Miles 9-12: After the turn around at mile 8 we basically went through downtown and the same as Miles 1-4, so mostly residential areas.  Jeff met me at mile 11 to refill my hydration belt bottles, and it was exciting to see his face. I had asked him to meet me at that mile to refill, but it almost felt like a reward for run that far already. Once we got to mile 12 where the half marathoners were to split off, you could hear the roar of the crowd at the finish line cheering the incoming half marathoners a mile away.  As we passed the turn around point for the half marathoners, the full marathon runners continued straight. I heard one of my fellow runners behind me shout “It’s about to get real quiet now!”  And it did.  I turned and exclaimed, “Now we get to use that mental training we worked for months on!” And we became like a buddy system immediately, encouraging each other, high fiving, and having random dance-offs.

Miles 13-15: This is where we began the long stretch before the final turn around at mile 19 to take us back to the finish line.  The wind had died down a bit, though at times going around the corner it seemed to pick back up enough to blow your feet out from under you and make you trip.  I was enjoying the calm, but with less people, there is less excitement.  Which means looking for the mile markers began to be a focus for me.  For some reason, there was not a mile 13 marker, and I had ran for 20 minutes past the mile 12 marker that I was worried that I wasn’t going as well as I thought. “There is no way I’m running more than a 20 minute mile…no way. I’m not even tired!”  and that worry eventually turned into panic and I got cranky. Fortunately, after 24 minutes past mile 12, I saw the mile 14 mile marker and became relieved.  The panic began to fade and the focus on enjoying the rest of the run came to.

Mile 17: This is where I started to feel the pain in my feet. So every few miles from here I would wiggle my toes as I moved my feet off the ground.  I also got a stitch in my rib, so i would slow down and stretch my right side every few minutes until it subsided.
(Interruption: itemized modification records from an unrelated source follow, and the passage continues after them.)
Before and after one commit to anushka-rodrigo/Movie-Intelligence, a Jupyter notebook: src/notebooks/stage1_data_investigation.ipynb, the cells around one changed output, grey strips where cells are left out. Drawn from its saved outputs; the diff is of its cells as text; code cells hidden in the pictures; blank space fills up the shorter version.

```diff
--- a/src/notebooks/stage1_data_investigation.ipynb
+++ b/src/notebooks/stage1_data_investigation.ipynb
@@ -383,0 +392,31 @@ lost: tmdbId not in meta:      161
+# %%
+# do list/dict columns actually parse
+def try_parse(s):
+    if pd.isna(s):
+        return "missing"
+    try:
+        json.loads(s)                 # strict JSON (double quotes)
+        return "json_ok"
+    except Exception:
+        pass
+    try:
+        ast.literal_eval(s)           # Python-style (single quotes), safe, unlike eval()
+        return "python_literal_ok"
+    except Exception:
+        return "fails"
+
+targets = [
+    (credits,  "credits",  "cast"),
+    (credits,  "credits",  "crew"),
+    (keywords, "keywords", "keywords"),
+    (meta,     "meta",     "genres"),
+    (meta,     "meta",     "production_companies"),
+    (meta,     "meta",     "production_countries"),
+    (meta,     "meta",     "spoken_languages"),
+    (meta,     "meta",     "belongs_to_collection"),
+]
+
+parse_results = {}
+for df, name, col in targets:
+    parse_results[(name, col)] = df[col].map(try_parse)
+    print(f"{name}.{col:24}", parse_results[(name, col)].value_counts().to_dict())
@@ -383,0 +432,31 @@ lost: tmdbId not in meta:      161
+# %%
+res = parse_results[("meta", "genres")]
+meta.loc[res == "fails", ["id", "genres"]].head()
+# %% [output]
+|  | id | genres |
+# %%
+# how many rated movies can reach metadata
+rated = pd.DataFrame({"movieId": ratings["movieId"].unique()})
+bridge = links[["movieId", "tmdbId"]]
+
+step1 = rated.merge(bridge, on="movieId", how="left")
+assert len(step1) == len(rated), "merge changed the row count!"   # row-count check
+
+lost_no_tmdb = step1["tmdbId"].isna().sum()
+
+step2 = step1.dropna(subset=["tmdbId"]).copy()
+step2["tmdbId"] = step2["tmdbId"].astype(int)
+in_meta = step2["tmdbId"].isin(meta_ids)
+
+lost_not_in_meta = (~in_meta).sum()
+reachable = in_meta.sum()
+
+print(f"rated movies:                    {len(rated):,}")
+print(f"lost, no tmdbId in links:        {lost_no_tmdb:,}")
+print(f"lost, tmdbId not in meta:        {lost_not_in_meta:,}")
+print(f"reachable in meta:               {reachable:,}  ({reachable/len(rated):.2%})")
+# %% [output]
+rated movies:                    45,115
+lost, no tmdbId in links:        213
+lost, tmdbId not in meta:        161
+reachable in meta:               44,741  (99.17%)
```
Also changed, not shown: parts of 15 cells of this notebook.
My legs and hip muscles felt tight, but not painful.  My knees were doing so well! I used KT Pro tape for full support on both knees and they held strong.  The pain in my feet were more an agitation than anything, so to avoid it I thought back on my mental training.  ‘Shift your frame of mind to the positive no matter how much pain your in”….”Say positive things and you’ll eventually believe it!”.

I had taken my head phones out of my ears back at mile 15 to focus on the next few miles. I knew 17 was where some people hit the wall early, and I didn’t want to do that.  Now that I was there, I didn’t feel like I couldn’t go further, I just didn’t want to get cranky.  I wanted to enjoy the race.  Enjoy my breath. Enjoy the pound of my feet on the pavement.  So, to remain positive I began talking to myself.  At first it was just general external disassociation.  I saw a man at this house I was running by and he was unloading a box out the trunk of his car.  I said out loud to myself “that man smiled at me, he is wearing a blue jacket”.  Which sounds crazy, but that led to “He was nice, he must be a nice man.  And nice people make me happy” which then led to me just running for the rest of mile 17 sarcastically saying to myself (while smiling) “I’m happy.  I’m fu%*ing happy! *Pointing to a bird* What’s up blue bird?!? Cuz I’m happy!”

And, OH MY G, it worked.  My positive thought process made me feel so excited and good again! I couldn’t freakin’ believe it.  I mean, it was probably the ridiculousness of it that made me laugh and then get in a better mood, BUT STILL! I started to not noticed the pain in my feet anymore.  So, even though it sounds wild, try it when you’re feeling a little fatigued running or racing, it might work for you too. MOVING ON!…

Mile 19: I was slowing down a little bit at this point but still feeling really good!  I was one mile away from seeing Jeff and our friends Dave and Erin who had come to cheer me on as well.  I told them to meet me at mile 20 because I thought I might have hit the wall by then, but I actually was feeling really great.  An older gentlemen that I referred to as Santa Clause with silver hair was running along side me, on my left.  He just turned to me and said “walk backwards every now and then and it’ll help your muscles from getting so tight”.  I had never heard or read about this before, so I decided to try it.  My hip flexors were so tight at this point, so as I turned, that little twist almost made me lose my balance. But I walked backwards for a minute, and it felt like a subtle stretch.  Almost like a stretch you would get from child’s pose or downward facing dog, subtle but jussssttt right.  and I will tell you hands down, that was probably one of the best pieces of advice I ever got on my marathon journey, and it was happening during the marathon, at mile freakin’ 19!  I ran with Santa for a while, until we past the mile 19 sign and I walked for a few minutes.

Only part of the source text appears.